### [PROBLEM TO WORK ON]
Examine each line of the data. Copy those that contain the string "cells".

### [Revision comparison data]
------------------------------------------------------------------------
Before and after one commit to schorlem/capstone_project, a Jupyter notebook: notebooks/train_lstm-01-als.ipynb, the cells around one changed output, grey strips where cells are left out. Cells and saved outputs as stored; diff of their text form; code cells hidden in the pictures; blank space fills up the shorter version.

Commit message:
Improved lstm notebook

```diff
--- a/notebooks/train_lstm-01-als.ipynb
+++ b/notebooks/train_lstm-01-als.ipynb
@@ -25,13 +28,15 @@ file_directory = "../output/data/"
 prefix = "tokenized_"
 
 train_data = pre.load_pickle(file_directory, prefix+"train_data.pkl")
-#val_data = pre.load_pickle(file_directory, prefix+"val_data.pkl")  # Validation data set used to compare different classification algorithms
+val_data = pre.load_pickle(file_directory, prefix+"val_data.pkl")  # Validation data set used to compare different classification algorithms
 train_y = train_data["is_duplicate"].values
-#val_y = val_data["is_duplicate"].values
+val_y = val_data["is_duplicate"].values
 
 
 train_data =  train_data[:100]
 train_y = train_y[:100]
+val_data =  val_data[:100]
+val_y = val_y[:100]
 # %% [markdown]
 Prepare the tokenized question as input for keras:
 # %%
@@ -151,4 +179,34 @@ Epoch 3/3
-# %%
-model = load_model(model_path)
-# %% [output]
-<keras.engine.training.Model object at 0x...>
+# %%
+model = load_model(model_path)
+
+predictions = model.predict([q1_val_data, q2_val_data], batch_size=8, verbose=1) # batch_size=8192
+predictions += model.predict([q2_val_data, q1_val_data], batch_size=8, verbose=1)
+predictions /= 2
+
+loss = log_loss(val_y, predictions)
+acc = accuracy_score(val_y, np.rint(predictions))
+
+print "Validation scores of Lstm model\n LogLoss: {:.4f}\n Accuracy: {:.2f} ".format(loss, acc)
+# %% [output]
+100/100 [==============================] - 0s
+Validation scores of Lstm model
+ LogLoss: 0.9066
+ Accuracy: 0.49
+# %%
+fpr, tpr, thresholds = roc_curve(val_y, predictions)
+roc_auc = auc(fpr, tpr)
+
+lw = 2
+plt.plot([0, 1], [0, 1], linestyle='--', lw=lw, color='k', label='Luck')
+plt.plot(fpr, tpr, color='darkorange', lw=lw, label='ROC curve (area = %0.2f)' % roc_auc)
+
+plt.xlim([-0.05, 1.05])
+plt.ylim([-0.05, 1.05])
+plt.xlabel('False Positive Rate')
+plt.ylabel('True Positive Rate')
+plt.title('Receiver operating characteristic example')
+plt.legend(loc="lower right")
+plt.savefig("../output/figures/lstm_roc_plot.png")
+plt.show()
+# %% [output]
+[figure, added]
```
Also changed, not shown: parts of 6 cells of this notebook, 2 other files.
------------------------------------------------------------------------
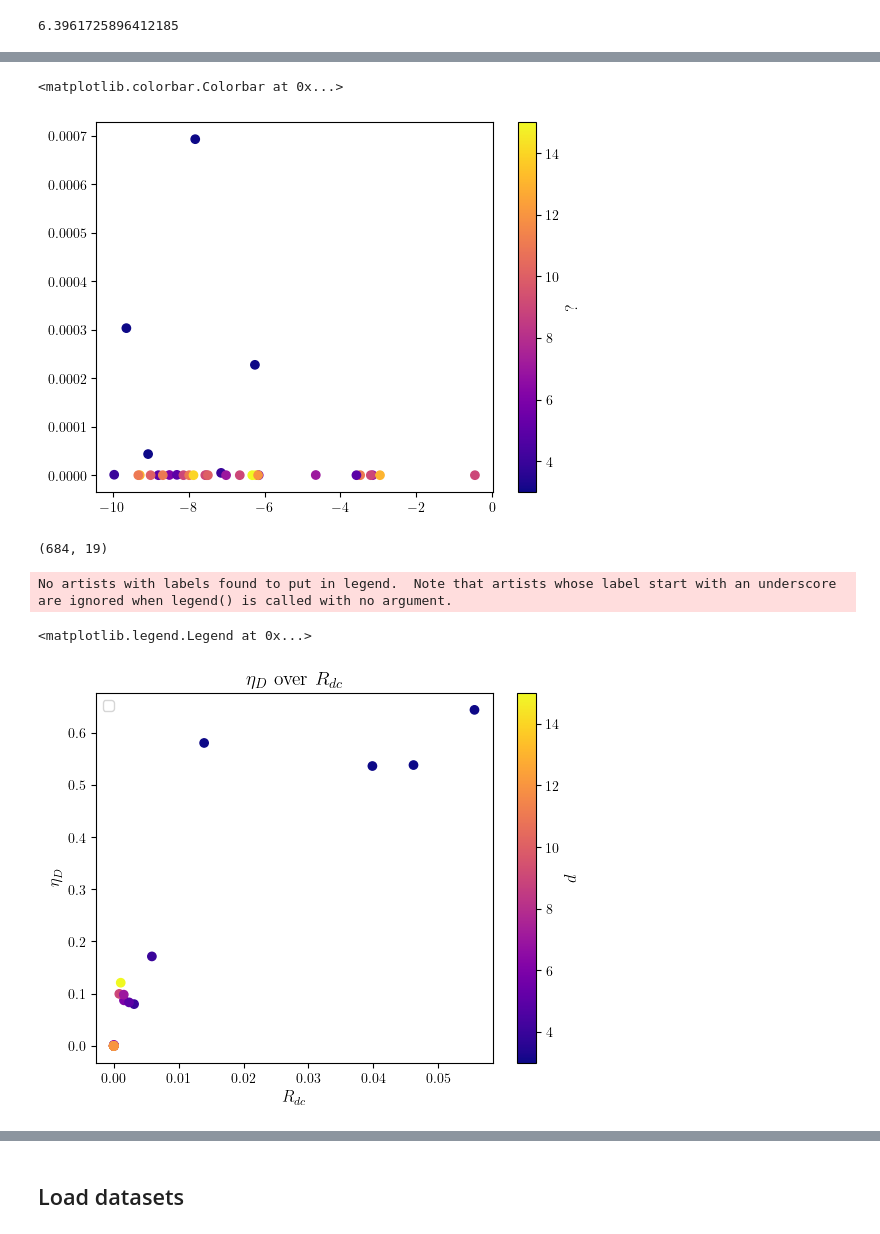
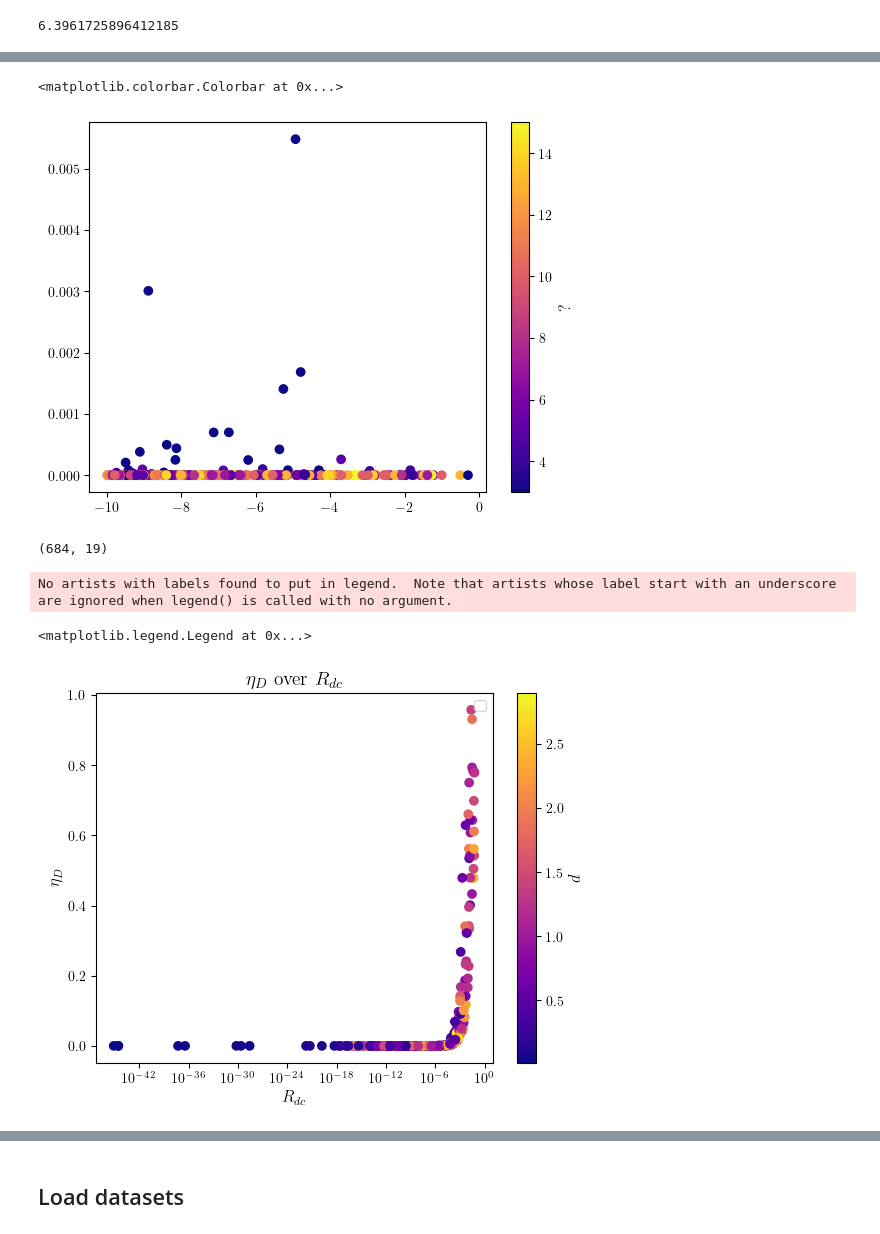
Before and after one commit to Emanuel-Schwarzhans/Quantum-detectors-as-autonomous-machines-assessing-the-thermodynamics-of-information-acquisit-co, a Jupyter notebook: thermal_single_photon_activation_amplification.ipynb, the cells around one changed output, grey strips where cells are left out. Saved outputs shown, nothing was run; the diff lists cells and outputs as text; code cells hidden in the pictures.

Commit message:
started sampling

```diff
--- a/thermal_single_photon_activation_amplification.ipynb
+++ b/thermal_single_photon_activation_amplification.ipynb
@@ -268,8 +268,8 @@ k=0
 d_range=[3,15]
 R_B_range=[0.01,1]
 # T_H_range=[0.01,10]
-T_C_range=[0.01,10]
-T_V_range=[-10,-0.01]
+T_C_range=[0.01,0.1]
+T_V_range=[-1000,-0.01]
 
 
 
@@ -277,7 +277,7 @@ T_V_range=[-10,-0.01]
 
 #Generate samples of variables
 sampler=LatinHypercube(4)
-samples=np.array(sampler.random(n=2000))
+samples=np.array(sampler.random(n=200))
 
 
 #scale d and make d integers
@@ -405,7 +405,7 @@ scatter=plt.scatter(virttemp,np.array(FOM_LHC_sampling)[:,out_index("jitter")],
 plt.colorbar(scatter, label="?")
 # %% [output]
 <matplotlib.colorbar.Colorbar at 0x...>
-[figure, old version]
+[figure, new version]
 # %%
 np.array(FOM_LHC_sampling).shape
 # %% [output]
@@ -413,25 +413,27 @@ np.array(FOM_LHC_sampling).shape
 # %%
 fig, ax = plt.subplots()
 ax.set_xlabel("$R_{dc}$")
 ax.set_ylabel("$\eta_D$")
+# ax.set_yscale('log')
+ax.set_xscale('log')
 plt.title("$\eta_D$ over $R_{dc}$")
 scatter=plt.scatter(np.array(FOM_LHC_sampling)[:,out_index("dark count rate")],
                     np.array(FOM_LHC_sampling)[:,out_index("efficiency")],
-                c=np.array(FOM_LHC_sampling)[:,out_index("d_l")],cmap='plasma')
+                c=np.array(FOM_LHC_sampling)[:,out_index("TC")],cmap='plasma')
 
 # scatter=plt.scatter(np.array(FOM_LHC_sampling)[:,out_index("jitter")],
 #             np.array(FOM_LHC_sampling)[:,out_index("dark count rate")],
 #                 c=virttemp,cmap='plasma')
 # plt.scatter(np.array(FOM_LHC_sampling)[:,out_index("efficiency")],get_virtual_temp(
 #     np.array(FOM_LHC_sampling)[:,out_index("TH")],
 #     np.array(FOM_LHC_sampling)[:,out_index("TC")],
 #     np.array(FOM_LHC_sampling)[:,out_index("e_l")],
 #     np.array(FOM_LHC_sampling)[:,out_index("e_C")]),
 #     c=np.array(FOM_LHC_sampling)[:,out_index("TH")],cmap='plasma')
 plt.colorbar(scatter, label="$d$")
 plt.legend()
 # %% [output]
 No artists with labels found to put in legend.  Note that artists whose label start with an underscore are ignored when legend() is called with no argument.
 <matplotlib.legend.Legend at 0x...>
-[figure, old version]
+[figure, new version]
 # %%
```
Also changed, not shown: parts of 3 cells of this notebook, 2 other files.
------------------------------------------------------------------------
### [SOLUTION TO THIS EXERCISE]
Before and after one commit to schorlem/capstone_project, a Jupyter notebook: notebooks/train_lstm-01-als.ipynb, the cells around one changed output, grey strips where cells are left out. Cells and saved outputs as stored; diff of their text form; code cells hidden in the pictures; blank space fills up the shorter version.
Also changed, not shown: parts of 6 cells of this notebook, 2 other files.
Before and after one commit to Emanuel-Schwarzhans/Quantum-detectors-as-autonomous-machines-assessing-the-thermodynamics-of-information-acquisit-co, a Jupyter notebook: thermal_single_photon_activation_amplification.ipynb, the cells around one changed output, grey strips where cells are left out. Saved outputs shown, nothing was run; the diff lists cells and outputs as text; code cells hidden in the pictures.
Also changed, not shown: parts of 3 cells of this notebook, 2 other files.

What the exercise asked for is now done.